Pietro Mascagni, composer of the world famous verismo opera Cavalieri Rusticana, brought his Grande Italian Opera Company to the Music Hall in 1903, perhaps the most prestigious opera event in Portsmouth opera history.


The Music Hall recognized the shift in tastes, and by the dawn of the Aughts, live opera was once again appearing regularly.  And this time it wasn’t just Gilbert & Sullivan but the heavyweights of the operatic repertoire – Mozart, Verdi, Wagner, Puccini. The boom lasted until 2006 when the Met began broadcasting its own world-beating live performances into venues like the Historic Theater. Now, for a reasonable price and without having to travel hundreds of miles, citizens of Portsmouth were treated to the greatest singers in the world performing the greatest, most challenging works in the opera repertoire as well as daring works by living composers who pushed the boundaries of what opera can be.  

Though the Met Broadcasts were almost unanimously appreciated by Portsmouth’s opera-loving community, their impact on live opera at the Music Hall was devastating.  While one might say that live opera at the Music Hall was always on life support, it flatlined for the first time since the Music Hall first opened its doors in 1878. The final live opera performance at the Music Hall was, as far as I can tell, on April 4, 2006, when the Granite State Opera performed Madama Butterfly.


On November 8, 2023, live opera will live again, picking up where it left off with a performance of Madama Butterfly. How long will this new era last? How many great opera performances will we get to see performed live at the Music Hall in the coming years? There is no way to predict. But let me just say that staging operas is still an expensive, logistical nightmare, and opera will still have to compete against all of the excellent programming the Music Hall is currently bringing to Portsmouth. 

That’s showbiz.    

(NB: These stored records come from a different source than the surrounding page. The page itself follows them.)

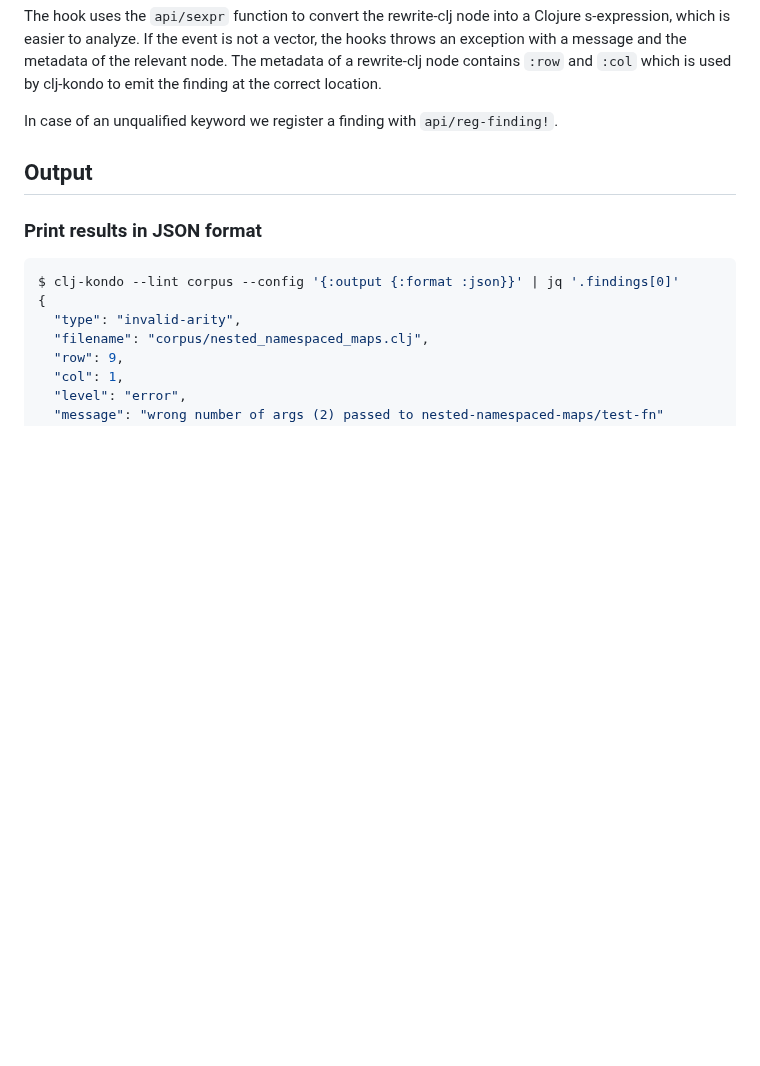
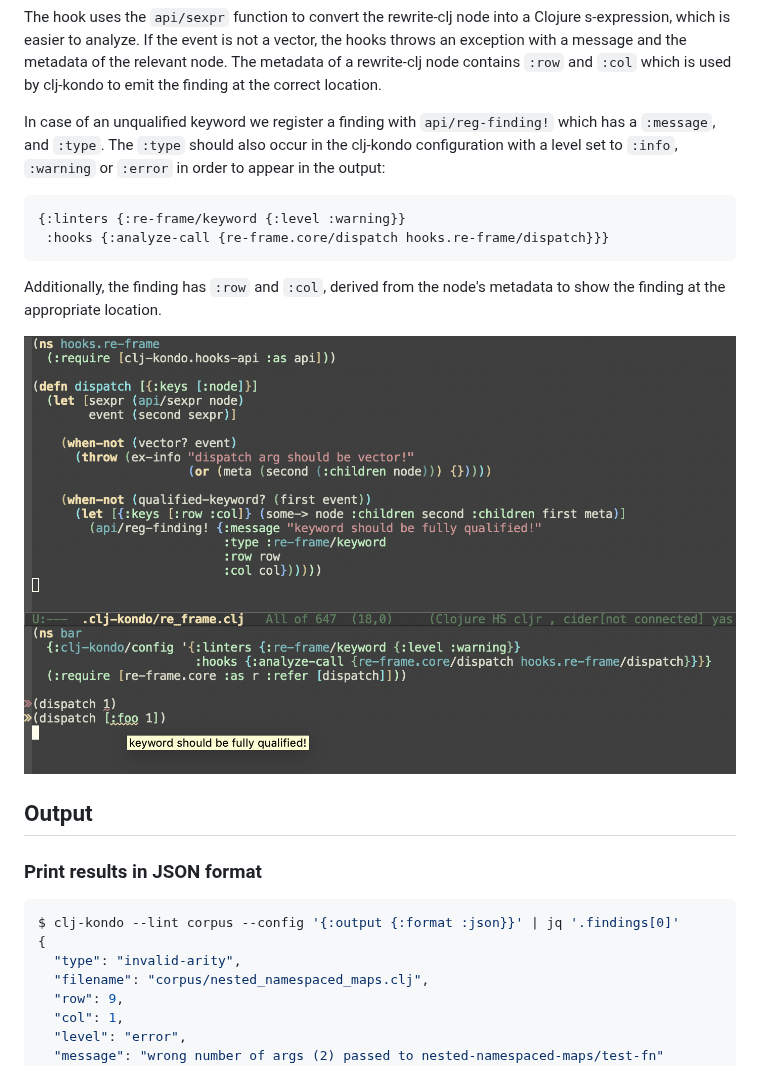
Before and after one commit to clj-kondo/clj-kondo, a Markdown page: doc/config.md, the part around one of its changes. Drawn GitHub-style; pictures changed too: screenshots/re-frame-hook.png (added); blank space fills up the shorter version.

````diff
--- a/doc/config.md
+++ b/doc/config.md
@@ -498,8 +500,21 @@ the hooks throws an exception with a message and the metadata of the relevant
 node. The metadata of a rewrite-clj node contains `:row` and `:col` which is
 used by clj-kondo to emit the finding at the correct location.
 
-In case of an unqualified keyword we register a finding with `api/reg-finding!`.
+In case of an unqualified keyword we register a finding with `api/reg-finding!`
+which has a `:message`, and `:type`. The `:type` should also occur in the
+clj-kondo configuration with a level set to `:info`, `:warning` or `:error` in
+order to appear in the output:
 
+``` clojure
+{:linters {:re-frame/keyword {:level :warning}}
+ :hooks {:analyze-call {re-frame.core/dispatch hooks.re-frame/dispatch}}}
+```
+
+Additionally, the finding has `:row` and `:col`,
+derived from the node's metadata to show the finding at the appropriate
+location.
+
+<img src="../screenshots/re-frame-hook.png"/>
 
 ## Output
 
````
Also changed, not shown: other parts of doc/config.md (+2 -0 lines), screenshots/hooks-with-bound.png (added).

Teatro Lirico d’Europa (above) will perform Puccini’s Madama Butterfly on November 8, 2023, the first live opera at the Music Hall in almost twenty years. Ironically enough, the last live opera at the Music Hall was also Madama Butterfly.